- Designed to compare a study treatment to an accepted standard of care and measure things such as survival and symptom control.
- These studies are most often randomized, controlled studies, performed in multi-institutional settings, such as university and community medical centers, and involving hundreds to thousands of patients.
Phase IV clinical trials:
- Often called post-marketing studies. These studies are done once the treatment has received FDA approval and is being used in clinics. The goal of these trials is to further look at safety and effectiveness.
Can anyone take part in a trial?
Every trial is "governed" by a protocol (the trial plan). The protocol is written before the trial starts and is reviewed and approved by the IRB. It describes what the goals of the trial are, which patients and how many will be included, what treatments they will get, how they will be watched, when to stop treating a participant, and so on. This document is very detailed as is the guidebook that the study team will follow. The protocol includes the rules (criteria) a person must meet to be eligible to take part in the study. If the patient does not meet these strict rules, they will not be able to join.
Phase II and III trials are often performed using a technique called randomization. If the patient chooses to take part in a randomized trial, a computer chooses the treatment they will get at random. The study team, provider and patient have no control over this decision and, in many trials, do not know which treatment the patient will be getting (this is called blinding). This is done to fairly compare treatments, preventing the results from being affected by "bias". Bias occurs when human choices sway a result. Perhaps choosing a certain group of patients for one treatment choice over another based on the belief that this choice is best for that group.

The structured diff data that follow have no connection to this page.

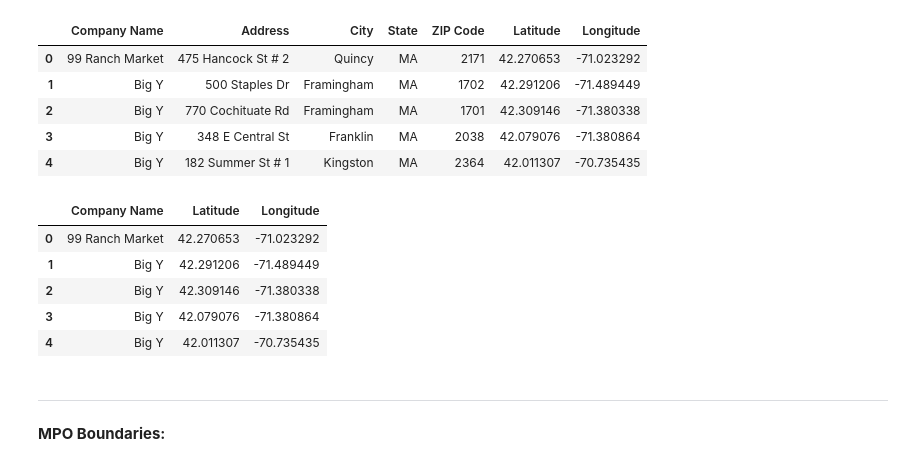
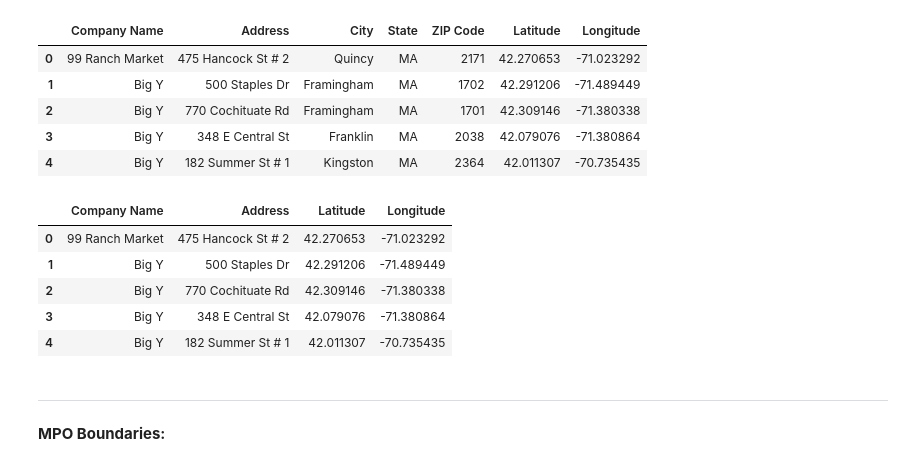
Before and after one commit to jess-wilson2020/uep239-final-project, a Jupyter notebook: uep239-final-project.ipynb, the cells around one changed output. Saved outputs shown, nothing was run; the diff lists cells and outputs as text; code cells hidden in the pictures.

```diff
--- a/uep239-final-project.ipynb
+++ b/uep239-final-project.ipynb
@@ -169,15 +168,15 @@ memory usage: 15.1+ KB
 | 4 | Big Y | 182 Summer St # 1 | Kingston | MA | 2364 | 42.011307 | -70.735435 |
 # %%
 # Subset data into only the necessary columns for analysis:
-grocery = grocery_raw[["Company Name", "Latitude", "Longitude"]]
+grocery = grocery_raw[["Company Name", "Address", "Latitude", "Longitude"]]
 grocery.head()
 # %% [output]
-|  | Company Name | Latitude | Longitude |
-| 0 | 99 Ranch Market | 42.270653 | -71.023292 |
-| 1 | Big Y | 42.291206 | -71.489449 |
-| 2 | Big Y | 42.309146 | -71.380338 |
-| 3 | Big Y | 42.079076 | -71.380864 |
-| 4 | Big Y | 42.011307 | -70.735435 |
+|  | Company Name | Address | Latitude | Longitude |
+| 0 | 99 Ranch Market | 475 Hancock St # 2 | 42.270653 | -71.023292 |
+| 1 | Big Y | 500 Staples Dr | 42.291206 | -71.489449 |
+| 2 | Big Y | 770 Cochituate Rd | 42.309146 | -71.380338 |
+| 3 | Big Y | 348 E Central St | 42.079076 | -71.380864 |
+| 4 | Big Y | 182 Summer St # 1 | 42.011307 | -70.735435 |
 # %% [markdown]
 ---
 
```
Also changed, not shown: parts of 62 cells of this notebook.
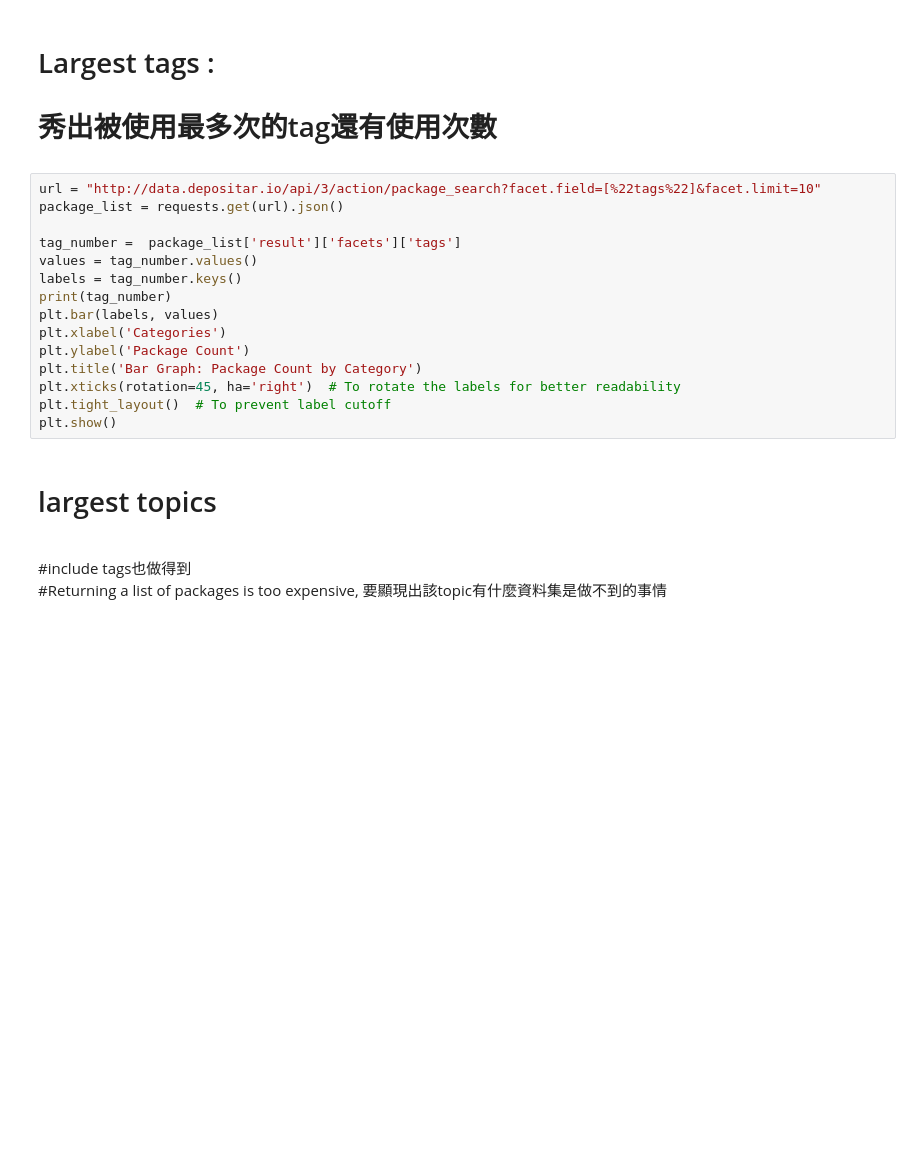
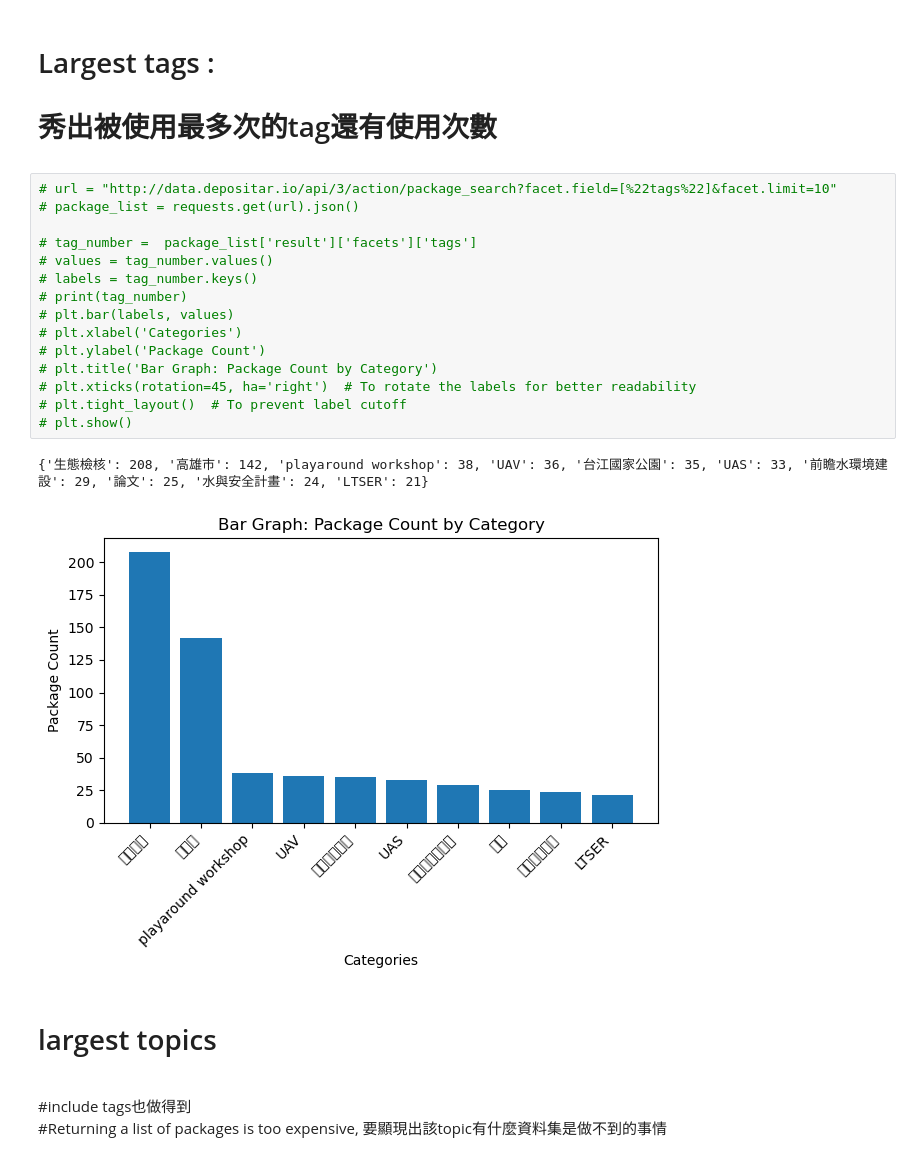
Before and after one commit to weiber2002/depositar_statistic, a Jupyter notebook: hellop/depositar.ipynb, the cells around one changed output. Saved outputs shown, nothing was run; the diff lists cells and outputs as text; blank space fills up the shorter version.

```diff
--- a/hellop/depositar.ipynb
+++ b/hellop/depositar.ipynb
@@ -156,20 +215,23 @@ plt.show()
 
 <p>秀出被使用最多次的tag還有使用次數
 # %%
-url = "http://data.depositar.io/api/3/action/package_search?facet.field=[%22tags%22]&facet.limit=10"
-package_list = requests.get(url).json()
+# url = "http://data.depositar.io/api/3/action/package_search?facet.field=[%22tags%22]&facet.limit=10"
+# package_list = requests.get(url).json()
 
-tag_number =  package_list['result']['facets']['tags']
-values = tag_number.values()
-labels = tag_number.keys()
-print(tag_number)
-plt.bar(labels, values)
-plt.xlabel('Categories')
-plt.ylabel('Package Count')
-plt.title('Bar Graph: Package Count by Category')
-plt.xticks(rotation=45, ha='right')  # To rotate the labels for better readability
-plt.tight_layout()  # To prevent label cutoff
-plt.show()
+# tag_number =  package_list['result']['facets']['tags']
+# values = tag_number.values()
+# labels = tag_number.keys()
+# print(tag_number)
+# plt.bar(labels, values)
+# plt.xlabel('Categories')
+# plt.ylabel('Package Count')
+# plt.title('Bar Graph: Package Count by Category')
+# plt.xticks(rotation=45, ha='right')  # To rotate the labels for better readability
+# plt.tight_layout()  # To prevent label cutoff
+# plt.show()
+# %% [output]
+{'生態檢核': 208, '高雄市': 142, 'playaround workshop': 38, 'UAV': 36, '台江國家公園': 35, 'UAS': 33, '前瞻水環境建設': 29, '論文': 25, '水與安全計畫': 24, 'LTSER': 21}
+[figure, added]
 # %% [markdown]
 <h1> largest topics</h1>
 <br>#include tags也做得到
```
Also changed, not shown: parts of 17 cells of this notebook, 1 other file.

In a randomized trial, there is a control group and treatment (or experimental) group. The control group usually gets what is considered the standard treatment for that type of cancer. The treatment group gets the experimental treatment being studied. Oncology clinical trials rarely use a placebo (a pill that does not contain any drug). If they do, it will be clearly described in the informed consent process and spelled out in the consent that is signed. The study team can explain the design of the trial you are interested in and how it will be carried out.
Once the Trial Starts
Once in a clinical trial, the study team will guide you as to any testing that needs to be done or anything you should tell them about - such as side effects, health issues or other concerns. You should know the name of the trial and keep a copy of your consent form handy in case you need to call your oncology office after-hours or go to an ER. If you have concerns while on the trial, talk to your study team. If for any reason, you do not want to take part in the trial any longer, it is your right to withdrawal from the study.
Clinical research studies are very important in improving treatment for all cancers. The treatments that we use today are a result of patients taking part in trials in the past. We are always trying to find better treatments to treat or cure cancer. There are also studies to find less toxic treatments, which can cut down on side effects. Clinical research trials are very rewarding for both the patient and the provider. The patient may benefit from new treatment options and, at the same time, help future cancer patients in their fight against this disease.
If you are interested in learning about clinical trials that may be right for you, talk with your oncology provider. You can also use the resources below to find more information about specific trials.
Clinicaltrials.gov - From the National Institute of Health, this site lists current clinical trials that are open to new participants who meet specific trial qualifications.
Emerging Med Navigator - Provides telephone and online help for finding clinical trials.